## The task
Reproduce each line from the records that holds "string".

## Records supplied
>>>
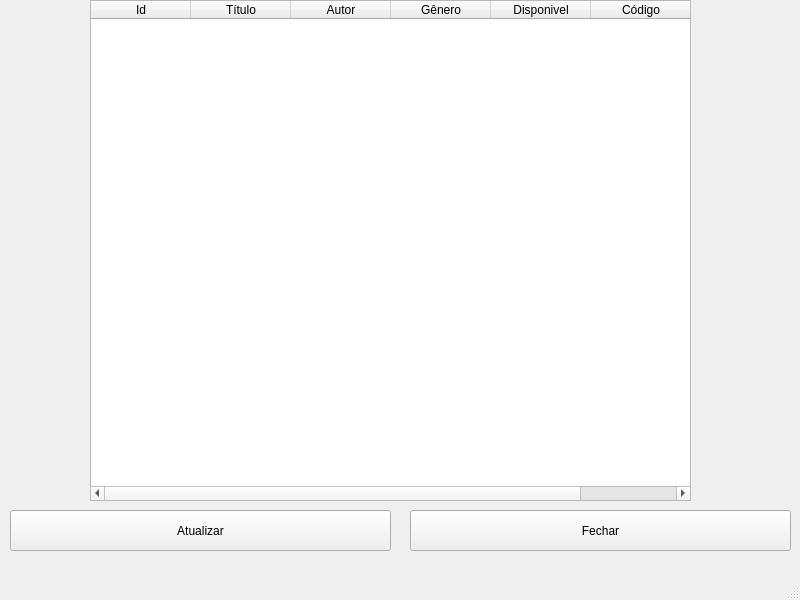
Before: the Qt Designer form views/visualizarLivros.ui in Hawstyyy/biblioteca-poo, drawn with Qt 5.
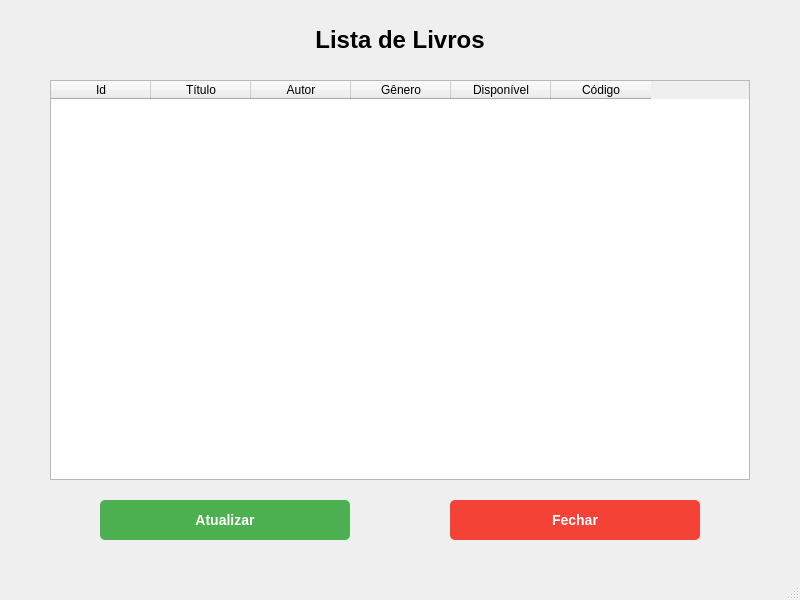
After: the same form once the commit is applied.

```diff
--- a/views/visualizarLivros.ui
+++ b/views/visualizarLivros.ui
@@ -14,41 +14,43 @@
    <string>MainWindow</string>
   </property>
   <widget class="QWidget" name="centralwidget">
-   <widget class="QPushButton" name="fechar">
+   <widget class="QLabel" name="tituloLabel">
     <property name="geometry">
      <rect>
-      <x>410</x>
-      <y>510</y>
-      <width>381</width>
-      <height>41</height>
+      <x>200</x>
+      <y>20</y>
+      <width>400</width>
+      <height>40</height>
      </rect>
     </property>
     <property name="text">
-     <string>Fechar</string>
+     <string>Lista de Livros</string>
     </property>
-   </widget>
-   <widget class="QPushButton" name="atualizar">
-    <property name="geometry">
-     <rect>
-      <x>10</x>
-      <y>510</y>
-      <width>381</width>
-      <height>41</height>
-     </rect>
+    <property name="alignment">
+     <set>Qt::AlignCenter</set>
     </property>
-    <property name="text">
-     <string>Atualizar</string>
+    <property name="font">
+     <font>
+      <pointsize>18</pointsize>
+      <bold>true</bold>
+     </font>
     </property>
    </widget>
    <widget class="QTableWidget" name="tableWidget">
     <property name="geometry">
      <rect>
-      <x>90</x>
-      <y>0</y>
-      <width>601</width>
-      <height>501</height>
+      <x>50</x>
+      <y>80</y>
+      <width>700</width>
+      <height>400</height>
      </rect>
     </property>
+    <property name="columnCount">
+     <number>6</number>
+    </property>
+    <property name="rowCount">
+     <number>0</number>
+    </property>
     <column>
      <property name="text">
       <string>Id</string>
@@ -71,7 +73,7 @@
     </column>
     <column>
      <property name="text">
-      <string>Disponivel</string>
+      <string>Disponível</string>
      </property>
     </column>
     <column>
@@ -80,6 +82,38 @@
      </property>
     </column>
    </widget>
+   <widget class="QPushButton" name="atualizar">
+    <property name="geometry">
+     <rect>
+      <x>100</x>
+      <y>500</y>
+      <width>250</width>
+      <height>40</height>
+     </rect>
+    </property>
+    <property name="text">
+     <string>Atualizar</string>
+    </property>
+    <property name="styleSheet">
+     <string>background-color: #4CAF50; color: white; font: bold 14px; border-radius: 5px;</string>
+    </property>
+   </widget>
+   <widget class="QPushButton" name="fechar">
+    <property name="geometry">
+     <rect>
+      <x>450</x>
+      <y>500</y>
+      <width>250</width>
+      <height>40</height>
+     </rect>
+    </property>
+    <property name="text">
+     <string>Fechar</string>
+    </property>
+    <property name="styleSheet">
+     <string>background-color: #F44336; color: white; font: bold 14px; border-radius: 5px;</string>
+    </property>
+   </widget>
   </widget>
   <widget class="QMenuBar" name="menubar">
    <property name="geometry">
```
Left out of the diff: 2 changed lines with no effect on the pictures.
<<<
## Response
    <string>MainWindow</string>
-     <string>Fechar</string>
+     <string>Lista de Livros</string>
-     <string>Atualizar</string>
       <string>Id</string>
-      <string>Disponivel</string>
+      <string>Disponível</string>
+     <string>Atualizar</string>
+     <string>background-color: #4CAF50; color: white; font: bold 14px; border-radius: 5px;</string>
+     <string>Fechar</string>
+     <string>background-color: #F44336; color: white; font: bold 14px; border-radius: 5px;</string>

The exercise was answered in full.